There are, of course, some things that really do complicate a mediated resolution. One such item is overconfidence by either side. Both parties need to recognize that all the world’s virtue is not on their side, nor is all of the evil aligned with the other. There is a kind of natural tendency for everyone on one side to continuously puff up their own position and applaud their own maneuvers.
Another difficulty occurs, particularly in “early” mediations (where no depositions have been taken). Here, parties may not have seen their positions vigorously challenged. Discovery can enlighten a party, by pointing out that there may actually be contrary views. Until a party’s position has been challenged, that party is often unrealistically confident of its own position.
This situation can pose difficulties to a mediator, who may have to attempt to point out defects or problematic issues in the optimistic party’s position. When doing so, however, the mediator’s observations may be regarded as favoring the other side. This can lead to a perception of mediator bias. Oh, well. Nobody said mediation is easy.

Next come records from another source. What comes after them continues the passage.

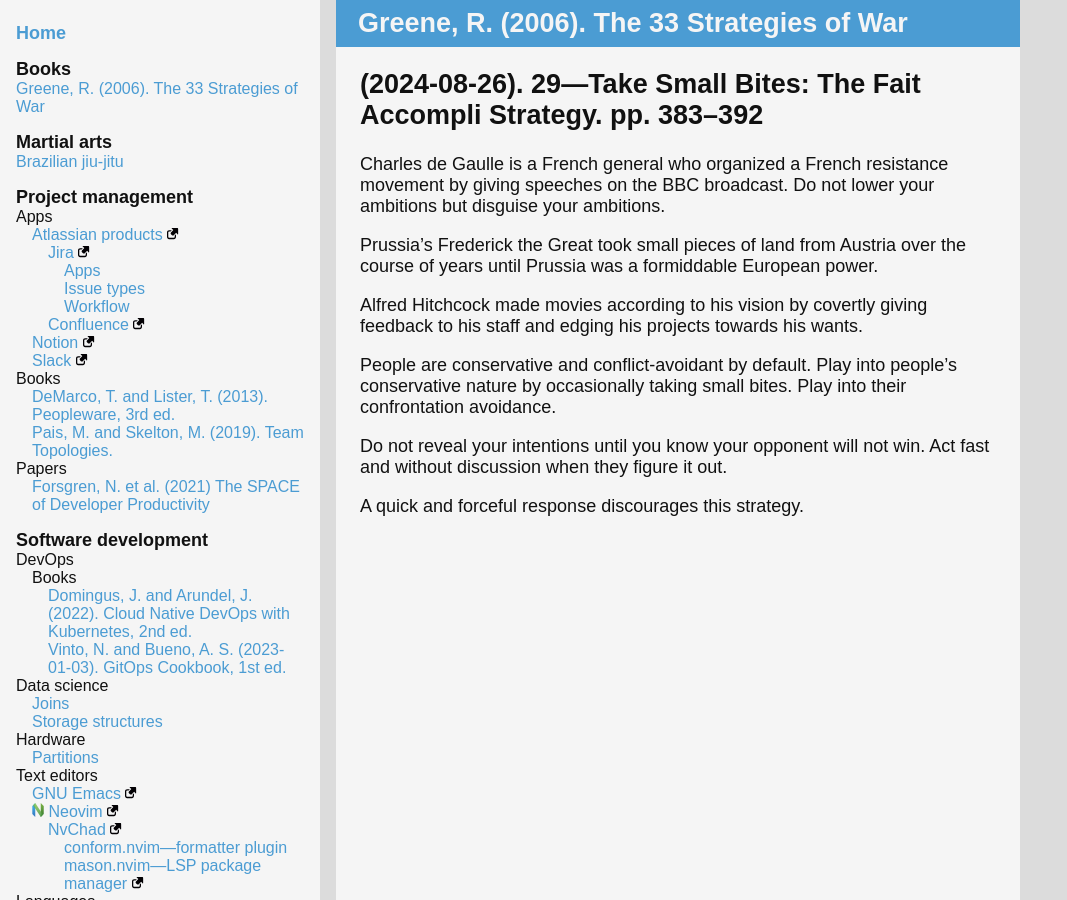
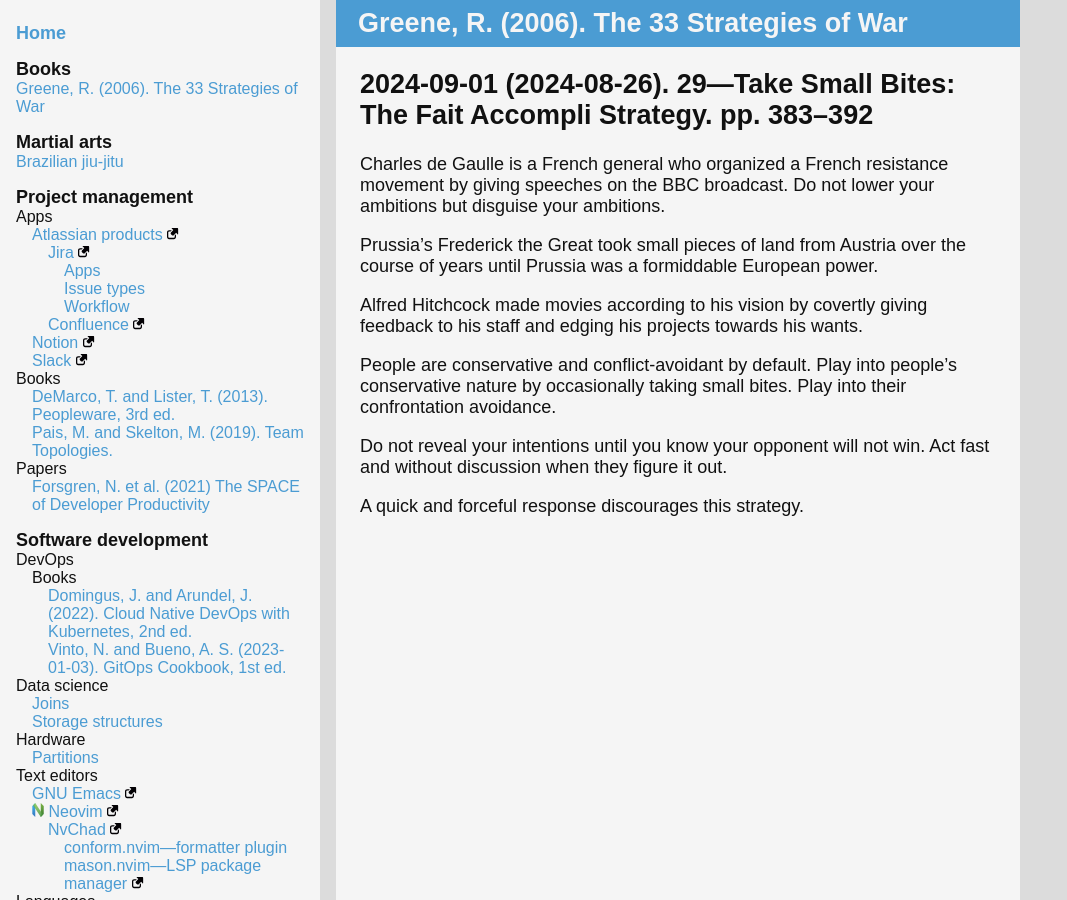
Before and after one commit to ganiulis/personal-notes, a Jekyll site: the page built from books/33-strategies-of-war.md, in a window 1280 px wide. Shown: the whole page, without its empty margins (0-1067 px from the left). Built offline with Jekyll 4.4.1, drawn with Linux system fonts in a browser that asks for light colours; our own code applies the rules of GitHub Pages for plain Markdown files.

Commit message:
feat: Notes

```diff
--- a/books/33-strategies-of-war.md
+++ b/books/33-strategies-of-war.md
@@ -4,7 +4,7 @@ layout: default
 
 # Greene, R. (2006). The 33 Strategies of War
 
-## (2024-08-26). 29—Take Small Bites: The Fait Accompli Strategy. pp. 383–392
+## 2024-09-01 (2024-08-26). 29—Take Small Bites: The Fait Accompli Strategy. pp. 383–392
 
 Charles de Gaulle is a French general who organized a French resistance movement by giving speeches on the BBC broadcast. Do not lower your ambitions but disguise your ambitions.
 
```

Other problems arise when mediating parties “overthink” the process. They can tie themselves in knots as they ask, “If we make this move, what will the other side do?” Then, responding to their own questions, they begin to modify their position. To a certain extent, this may be strategic, but if taken to extremes — and it does happen — it can lead to a roadblock as one side persists in playing chess with itself.
Each party, of course, has to continuously assess its own position. The assessment necessarily changes, as each side successively makes its own moves. This give-and-take is, ultimately, a means of exchanging information, as each side “teaches” the other — and ultimately itself — the general value of the case.
No party will, nor should it, “give away the store.” But at the same time, in my experience, an overstrong belief that one or the other party can only go to a certain point and never move beyond is not a very useful strategy. Setting aside the realistic possibility that this kind of thinking may scuttle a perfectly reasonable settlement, such posturing restricts the kind of flexible thinking that can lead to a useful resolution.
As I reflect on the negotiation course I took, it seems clear to me that over-strategizing is simply a substitute for creativity and fair-minded assessment. Creativity and realistic assessment are essential when difficult matters need to be resolved.
This was brought home to me in the context of the most difficult mediation in which I have ever participated.
This difficult mediation occurred, surprisingly, as I “mediated” a “case” for students just finishing a law class on mediation. The mediating parties were, in fact, two teams made up of students. I participated as an adjunct faculty-teacher, who engages in mediation practice on a regular basis.
The “parties” were dug in hard. They negotiated and mediated vigorously. The proceedings were arduous and went on for a painfully long time. We finally hammered together a “settlement.” When this session concluded, I asked myself why this mock proceeding had been so difficult.
I finally recognized why: The students were not mediating to achieve a settlement; they were “mediating” to get a good grade — by showing how good they were at mediating. That’s not how mediation is supposed to work.
To get to a “good” settlement, each side ultimately has to make a bid that’s attractive to the other side (i.e., that is at least good enough that it will be accepted), and a corresponding demand that attracts the opponent (or at least that he or she can swallow). The belief that there is such a point — where each side gets at least a share of what it wants and needs — is what makes a good settlement and, maybe, a good mediator.
James Rosenbaum is an arbitrator and mediator, and a former U.S. district judge, U.S. attorney, and private practitioner in Minnesota. This piece was first published at 18 Green Bag 2d 305.